■ Source material ■
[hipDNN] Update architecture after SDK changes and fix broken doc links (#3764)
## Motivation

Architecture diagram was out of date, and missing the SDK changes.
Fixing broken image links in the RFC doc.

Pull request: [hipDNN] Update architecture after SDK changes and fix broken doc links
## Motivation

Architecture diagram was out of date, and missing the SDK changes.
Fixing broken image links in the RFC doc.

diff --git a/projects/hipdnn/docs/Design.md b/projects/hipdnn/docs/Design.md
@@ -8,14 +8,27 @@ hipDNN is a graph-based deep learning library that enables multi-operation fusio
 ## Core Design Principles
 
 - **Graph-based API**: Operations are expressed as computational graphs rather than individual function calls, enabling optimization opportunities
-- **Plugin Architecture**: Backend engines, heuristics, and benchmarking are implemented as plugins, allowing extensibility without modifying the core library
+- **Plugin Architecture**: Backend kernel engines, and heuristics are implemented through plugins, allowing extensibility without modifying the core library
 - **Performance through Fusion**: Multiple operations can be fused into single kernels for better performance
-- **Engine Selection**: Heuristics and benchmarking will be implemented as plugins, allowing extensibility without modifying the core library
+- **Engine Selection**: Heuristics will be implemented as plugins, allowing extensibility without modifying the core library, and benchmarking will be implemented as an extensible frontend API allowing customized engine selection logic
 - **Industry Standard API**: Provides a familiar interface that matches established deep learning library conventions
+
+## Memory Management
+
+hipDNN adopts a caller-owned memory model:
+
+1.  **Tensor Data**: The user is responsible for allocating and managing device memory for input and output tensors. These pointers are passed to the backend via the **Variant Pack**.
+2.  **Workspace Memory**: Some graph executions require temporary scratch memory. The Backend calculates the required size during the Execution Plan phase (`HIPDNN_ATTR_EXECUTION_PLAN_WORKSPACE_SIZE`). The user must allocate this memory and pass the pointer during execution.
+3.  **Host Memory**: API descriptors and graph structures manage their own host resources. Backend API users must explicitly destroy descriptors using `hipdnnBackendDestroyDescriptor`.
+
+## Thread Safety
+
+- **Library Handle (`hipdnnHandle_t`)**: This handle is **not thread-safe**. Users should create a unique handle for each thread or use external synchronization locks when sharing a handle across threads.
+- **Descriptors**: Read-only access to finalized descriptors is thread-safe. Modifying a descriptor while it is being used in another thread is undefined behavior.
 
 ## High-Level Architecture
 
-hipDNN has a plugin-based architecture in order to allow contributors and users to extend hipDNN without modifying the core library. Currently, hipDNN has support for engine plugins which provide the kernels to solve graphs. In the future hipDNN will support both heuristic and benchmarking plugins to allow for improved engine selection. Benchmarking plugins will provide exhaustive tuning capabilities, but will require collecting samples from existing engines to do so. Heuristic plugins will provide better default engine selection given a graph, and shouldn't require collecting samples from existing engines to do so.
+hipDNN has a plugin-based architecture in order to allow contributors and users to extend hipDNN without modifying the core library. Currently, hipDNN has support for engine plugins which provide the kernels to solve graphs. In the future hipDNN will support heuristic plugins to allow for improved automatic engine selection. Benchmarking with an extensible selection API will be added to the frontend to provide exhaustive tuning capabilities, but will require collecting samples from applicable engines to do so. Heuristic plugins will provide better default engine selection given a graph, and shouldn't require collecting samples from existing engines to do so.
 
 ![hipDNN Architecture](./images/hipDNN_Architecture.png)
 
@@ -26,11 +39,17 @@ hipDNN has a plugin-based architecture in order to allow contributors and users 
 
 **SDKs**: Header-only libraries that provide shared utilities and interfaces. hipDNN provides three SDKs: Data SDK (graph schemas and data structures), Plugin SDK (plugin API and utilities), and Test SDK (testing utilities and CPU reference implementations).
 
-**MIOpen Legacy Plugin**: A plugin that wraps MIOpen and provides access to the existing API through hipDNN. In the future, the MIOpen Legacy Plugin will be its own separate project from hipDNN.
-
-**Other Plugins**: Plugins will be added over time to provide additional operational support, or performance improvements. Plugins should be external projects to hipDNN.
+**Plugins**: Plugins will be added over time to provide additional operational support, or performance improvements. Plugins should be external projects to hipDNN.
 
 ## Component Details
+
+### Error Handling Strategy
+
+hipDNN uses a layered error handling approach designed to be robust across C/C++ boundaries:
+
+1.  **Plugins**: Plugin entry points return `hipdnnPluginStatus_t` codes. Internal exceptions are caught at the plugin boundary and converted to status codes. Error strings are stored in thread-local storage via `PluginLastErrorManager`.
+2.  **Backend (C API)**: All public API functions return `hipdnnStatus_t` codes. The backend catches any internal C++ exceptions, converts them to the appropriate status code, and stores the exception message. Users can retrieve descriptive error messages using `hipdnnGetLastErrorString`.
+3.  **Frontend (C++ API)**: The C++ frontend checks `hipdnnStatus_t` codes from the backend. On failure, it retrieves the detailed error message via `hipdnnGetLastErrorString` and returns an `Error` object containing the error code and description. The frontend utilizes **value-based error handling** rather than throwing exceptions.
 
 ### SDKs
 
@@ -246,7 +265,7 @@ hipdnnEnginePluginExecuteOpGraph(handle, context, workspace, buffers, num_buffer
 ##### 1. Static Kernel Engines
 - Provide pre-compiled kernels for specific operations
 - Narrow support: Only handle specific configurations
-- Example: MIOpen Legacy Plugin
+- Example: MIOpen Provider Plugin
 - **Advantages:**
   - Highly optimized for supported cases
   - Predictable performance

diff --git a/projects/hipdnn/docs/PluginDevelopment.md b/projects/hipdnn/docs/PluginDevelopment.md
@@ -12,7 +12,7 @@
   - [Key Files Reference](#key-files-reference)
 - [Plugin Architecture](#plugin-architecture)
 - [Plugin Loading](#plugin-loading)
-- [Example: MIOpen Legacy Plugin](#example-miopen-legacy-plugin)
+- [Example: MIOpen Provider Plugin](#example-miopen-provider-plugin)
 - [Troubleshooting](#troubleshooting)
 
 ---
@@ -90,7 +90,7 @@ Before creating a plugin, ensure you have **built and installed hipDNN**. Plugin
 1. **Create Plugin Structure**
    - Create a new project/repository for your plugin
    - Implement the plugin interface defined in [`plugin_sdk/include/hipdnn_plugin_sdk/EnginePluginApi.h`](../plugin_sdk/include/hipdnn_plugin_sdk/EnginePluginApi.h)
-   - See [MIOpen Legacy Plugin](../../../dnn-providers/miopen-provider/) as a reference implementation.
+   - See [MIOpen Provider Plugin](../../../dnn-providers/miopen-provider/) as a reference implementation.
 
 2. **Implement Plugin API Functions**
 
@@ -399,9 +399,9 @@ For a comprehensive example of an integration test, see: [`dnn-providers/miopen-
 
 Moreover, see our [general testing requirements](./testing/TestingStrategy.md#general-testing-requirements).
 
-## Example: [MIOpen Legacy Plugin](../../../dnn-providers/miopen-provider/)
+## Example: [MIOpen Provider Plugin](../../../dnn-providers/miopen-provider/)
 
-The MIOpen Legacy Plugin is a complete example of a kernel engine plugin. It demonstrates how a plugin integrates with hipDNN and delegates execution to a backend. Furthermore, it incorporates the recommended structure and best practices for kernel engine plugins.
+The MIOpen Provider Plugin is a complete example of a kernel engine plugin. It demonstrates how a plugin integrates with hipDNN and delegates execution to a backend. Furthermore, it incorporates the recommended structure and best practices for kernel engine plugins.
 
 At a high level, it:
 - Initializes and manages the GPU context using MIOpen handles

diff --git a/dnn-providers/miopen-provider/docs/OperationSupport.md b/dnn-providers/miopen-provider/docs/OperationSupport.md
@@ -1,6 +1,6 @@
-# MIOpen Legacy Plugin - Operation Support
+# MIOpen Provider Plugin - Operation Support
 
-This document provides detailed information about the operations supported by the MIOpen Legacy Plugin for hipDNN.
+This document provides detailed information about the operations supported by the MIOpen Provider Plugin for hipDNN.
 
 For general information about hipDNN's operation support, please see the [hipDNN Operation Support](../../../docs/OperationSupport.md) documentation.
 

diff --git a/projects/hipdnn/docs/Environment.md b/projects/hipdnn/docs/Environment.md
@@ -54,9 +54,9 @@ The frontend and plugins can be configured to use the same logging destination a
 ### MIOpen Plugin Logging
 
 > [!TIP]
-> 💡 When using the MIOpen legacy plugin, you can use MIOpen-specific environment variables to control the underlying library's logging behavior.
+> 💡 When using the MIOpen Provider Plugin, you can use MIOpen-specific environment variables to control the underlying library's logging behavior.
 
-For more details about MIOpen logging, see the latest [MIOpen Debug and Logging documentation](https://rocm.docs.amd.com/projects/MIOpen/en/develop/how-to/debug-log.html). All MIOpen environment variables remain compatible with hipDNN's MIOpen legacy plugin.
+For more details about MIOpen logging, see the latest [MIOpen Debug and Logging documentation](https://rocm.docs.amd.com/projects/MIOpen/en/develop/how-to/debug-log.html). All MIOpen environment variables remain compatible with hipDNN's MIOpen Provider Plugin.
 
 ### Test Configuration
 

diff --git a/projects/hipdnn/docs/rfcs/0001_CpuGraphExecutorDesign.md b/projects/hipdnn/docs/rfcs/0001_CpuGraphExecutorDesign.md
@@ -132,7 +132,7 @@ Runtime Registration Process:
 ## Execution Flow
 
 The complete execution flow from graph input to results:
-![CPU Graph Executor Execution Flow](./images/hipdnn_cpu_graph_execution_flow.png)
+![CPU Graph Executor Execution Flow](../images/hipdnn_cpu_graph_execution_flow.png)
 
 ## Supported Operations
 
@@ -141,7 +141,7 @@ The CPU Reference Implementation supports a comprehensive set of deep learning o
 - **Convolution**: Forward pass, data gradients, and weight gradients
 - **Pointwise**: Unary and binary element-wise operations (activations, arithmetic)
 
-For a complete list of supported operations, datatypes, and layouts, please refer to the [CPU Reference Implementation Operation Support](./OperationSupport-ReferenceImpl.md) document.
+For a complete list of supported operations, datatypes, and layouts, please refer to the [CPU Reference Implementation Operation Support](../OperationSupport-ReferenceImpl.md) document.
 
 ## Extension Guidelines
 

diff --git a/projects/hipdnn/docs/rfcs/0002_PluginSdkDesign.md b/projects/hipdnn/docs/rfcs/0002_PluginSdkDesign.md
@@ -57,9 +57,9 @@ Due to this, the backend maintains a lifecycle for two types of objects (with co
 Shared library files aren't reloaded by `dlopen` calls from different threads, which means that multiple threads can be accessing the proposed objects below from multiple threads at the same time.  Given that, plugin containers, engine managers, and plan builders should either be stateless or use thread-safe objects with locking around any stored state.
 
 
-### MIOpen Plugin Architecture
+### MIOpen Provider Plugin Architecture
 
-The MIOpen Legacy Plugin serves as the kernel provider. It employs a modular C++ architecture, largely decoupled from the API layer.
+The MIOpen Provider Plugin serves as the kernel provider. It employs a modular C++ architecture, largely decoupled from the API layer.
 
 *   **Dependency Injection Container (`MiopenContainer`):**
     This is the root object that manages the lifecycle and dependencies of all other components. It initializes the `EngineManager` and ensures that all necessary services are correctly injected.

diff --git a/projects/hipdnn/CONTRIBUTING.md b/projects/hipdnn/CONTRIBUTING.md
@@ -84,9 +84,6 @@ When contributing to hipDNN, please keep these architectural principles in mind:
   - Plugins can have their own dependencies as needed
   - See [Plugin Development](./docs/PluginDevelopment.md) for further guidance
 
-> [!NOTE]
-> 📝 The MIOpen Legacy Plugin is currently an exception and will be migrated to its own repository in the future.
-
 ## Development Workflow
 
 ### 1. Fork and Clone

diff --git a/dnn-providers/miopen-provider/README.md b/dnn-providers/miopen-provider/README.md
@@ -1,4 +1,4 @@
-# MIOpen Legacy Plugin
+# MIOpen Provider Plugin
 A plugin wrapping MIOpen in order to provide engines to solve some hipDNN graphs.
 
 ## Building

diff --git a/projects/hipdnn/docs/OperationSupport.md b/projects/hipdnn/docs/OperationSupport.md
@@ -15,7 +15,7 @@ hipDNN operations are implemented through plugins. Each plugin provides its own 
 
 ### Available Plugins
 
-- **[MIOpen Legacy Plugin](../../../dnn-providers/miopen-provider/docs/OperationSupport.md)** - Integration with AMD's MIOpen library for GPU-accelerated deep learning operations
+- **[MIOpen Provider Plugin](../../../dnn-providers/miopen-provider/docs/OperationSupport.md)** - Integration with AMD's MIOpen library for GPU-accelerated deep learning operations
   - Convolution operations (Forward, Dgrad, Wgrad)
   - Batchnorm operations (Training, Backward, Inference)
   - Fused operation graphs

■ What the task requires ■
What lines in the material mention "rather"? Copy every one of them.

■ Result ■
 - **Graph-based API**: Operations are expressed as computational graphs rather than individual function calls, enabling optimization opportunities
+3.  **Frontend (C++ API)**: The C++ frontend checks `hipdnnStatus_t` codes from the backend. On failure, it retrieves the detailed error message via `hipdnnGetLastErrorString` and returns an `Error` object containing the error code and description. The frontend utilizes **value-based error handling** rather than throwing exceptions.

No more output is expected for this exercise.